SC seeks the government’s response on the validity of the Law on places of worship | India News
A bench of the Chief Justice SA Bobde, who was part of the five-judge tribunal that settled the Babri Masjid-Ram Janmabhoomi dispute in favor of the Hindus on November 9, 2019, and Judge AS Bopanna issued notices to the ministries of home, law and culture in the PIL presented by Ashwini Kumar Upadhyay.
The PIL said that the Center had created an arbitrary and irrational retrospective deadline of August 15, 1947 to maintain the character of religious sites and prohibited the filing of any lawsuits in court regarding “disputes against encroachment by fundamentalists, barbarous invaders and lawbreakers. ”And all pending lawsuits in this regard will be dropped.
Rao’s government intervened in Act against Babri’s campaign
The law had made a single exception for Ayodhya, as the dispute had been bitter for centuries. “The Center has banned appeals against illegal encroachment on places of worship and pilgrimage and now Hindus, Jains, Buddhists and Sikhs cannot file a lawsuit or go to a higher court under Article 226. Therefore, they will not be able to restore their places of worship and pilgrimage guaranteed by articles 25 to 26 of the Constitution and the illegal barbaric acts of the invaders will continue in perpetuity ”, he said.
The Places of Worship Law was enacted by the Narasimha Rao government in the face of a campaign initiated by the VHP for control of the Babri Masjid in Ayodhya, the Gyanvapi Mosque in Varanasi and Shahi Idgah in Mathura. VHP has argued that the mosques at the sites in question were built after the demolition of Hindu temples and should be returned to the majority community.
The Rao government enacted the law to freeze and maintain the denominational character of all places of worship, except for the Babri-Masjid-Ram Janmabhoomi complex in Ayodhya, as it existed on August 15, 1947.
A similar PIL presented by an association of priests through a lawyer Vishnu Shankar Jain is also pending in court. This PIL has sought the removal of the 1991 law, apparently to reactivate the litigation over disputed religious sites in Mathura (Krishna Janmasthan) and Varanasi (Kashi Vishwanath temple-mosque).

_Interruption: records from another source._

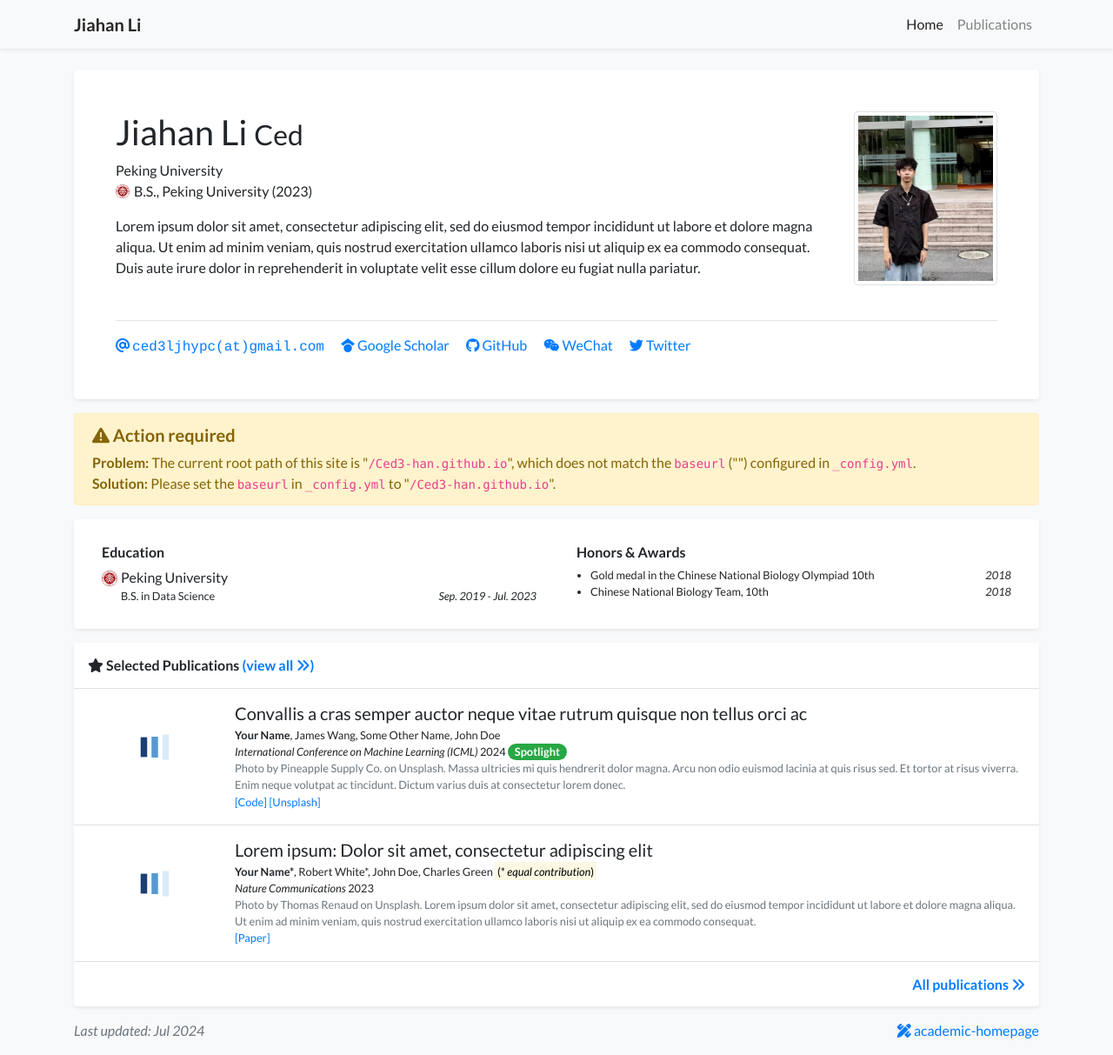
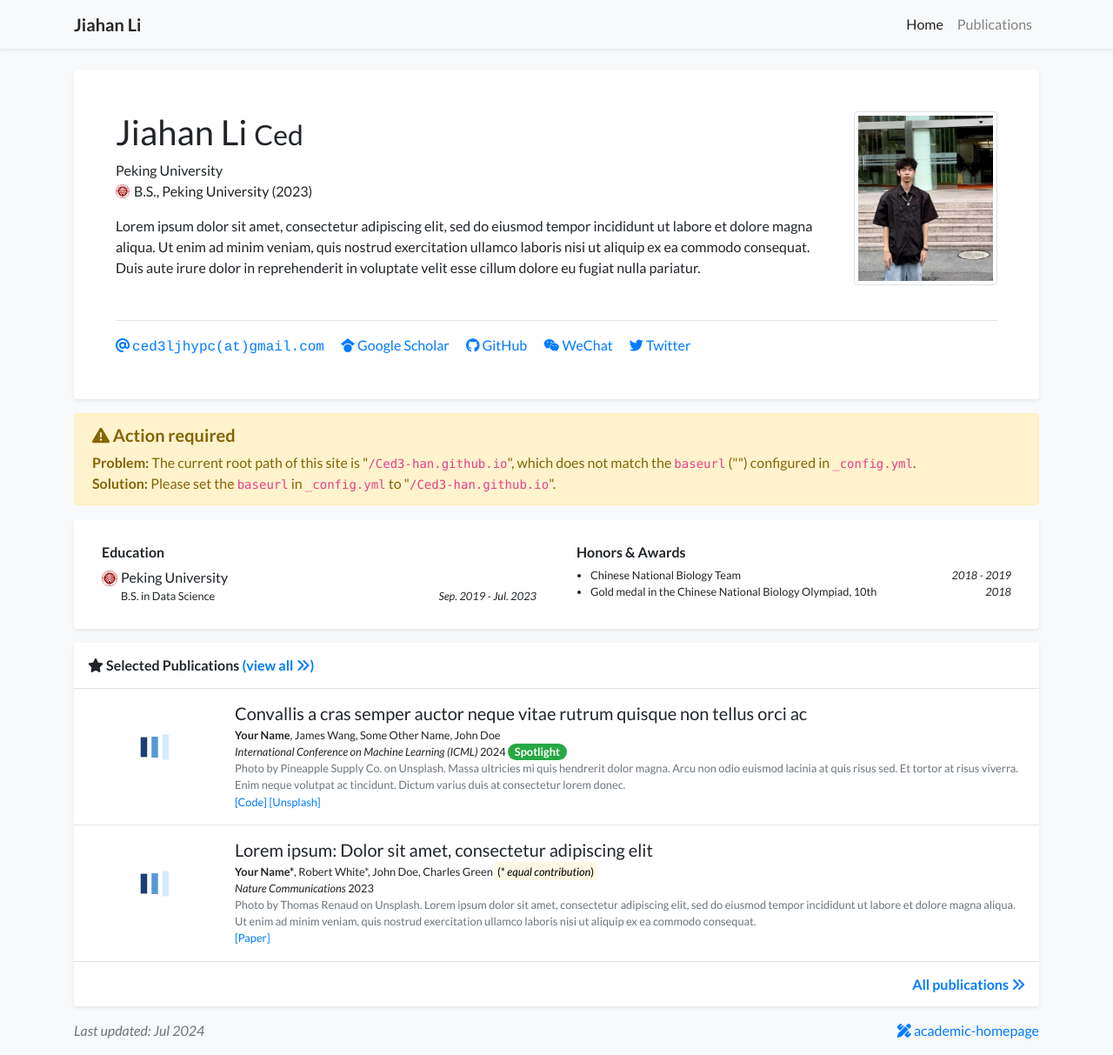
Before and after one commit to Ced3-han/Ced3-han.github.io, a Jekyll site: the page built from index.html, in a window 1280 px wide and 1213 px high. Shown: the whole window at 87% size. Built offline with Jekyll 4.4.1, drawn with Linux system fonts in a browser that asks for light colours; a style sheet for code colours, icons or effects is not loaded.

Commit message:
Update profile.yml

```diff
--- a/_data/profile.yml
+++ b/_data/profile.yml
@@ -41,7 +41,7 @@
 
 
 awards:
-- name: Gold medal in the Chinese National Biology Olympiad 10th
+- name: Chinese National Biology Team
+  date: 2018 - 2019
+- name: Gold medal in the Chinese National Biology Olympiad, 10th
   date: 2018
-- name: Chinese National Biology Team, 10th
-  date: 2018
```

This allegation had provoked sharp reactions from Jamiat Ulama-i-Hind, who had prompted the SC to label this as a surreptitious attempt to correct historical errors and warning that it was fraught with the risk of unleashing a barrage of litigation.
In its 1,045-page Ayodhya judgment, the CS had referred to the 1991 Law and said: “By providing a guarantee for the preservation of the religious character of places of public worship as they existed on August 15, 1947, and against Conversion of public places of worship, Parliament determined that independence from colonial rule provides a constitutional basis for healing the injustices of the past by providing confidence to each religious community that their places of worship will be preserved and that their character will not be altered. “The Places of Worship Act is a legislative intervention that preserves non-retrogression as an essential feature of our secular values.”
Upadhyay’s request was a strong argument for the court to review his position. “Hindus are fighting for the restoration of Lord Krishna’s birthplace for hundreds of years and peaceful upheaval continues, but while promulgating the Law, the Center excluded Lord Ram’s birthplace in Ayodhya but not the birthplace. of Krishna, although both are incarnations of Vishnu, “he said.
Upadhyay said that the Islamic government was established in India after 1192, when Muhammad Ghori defeated Prithviraj Chauhan and that foreigners ruled India until it gained independence in 1947.
Therefore, if a deadline was to be set to maintain the character of religious sites, then it should be 1192, as after that, thousands of Hindu, Buddhist and Jain temples and shrines were damaged and turned into mosques by Muslim rulers. he said.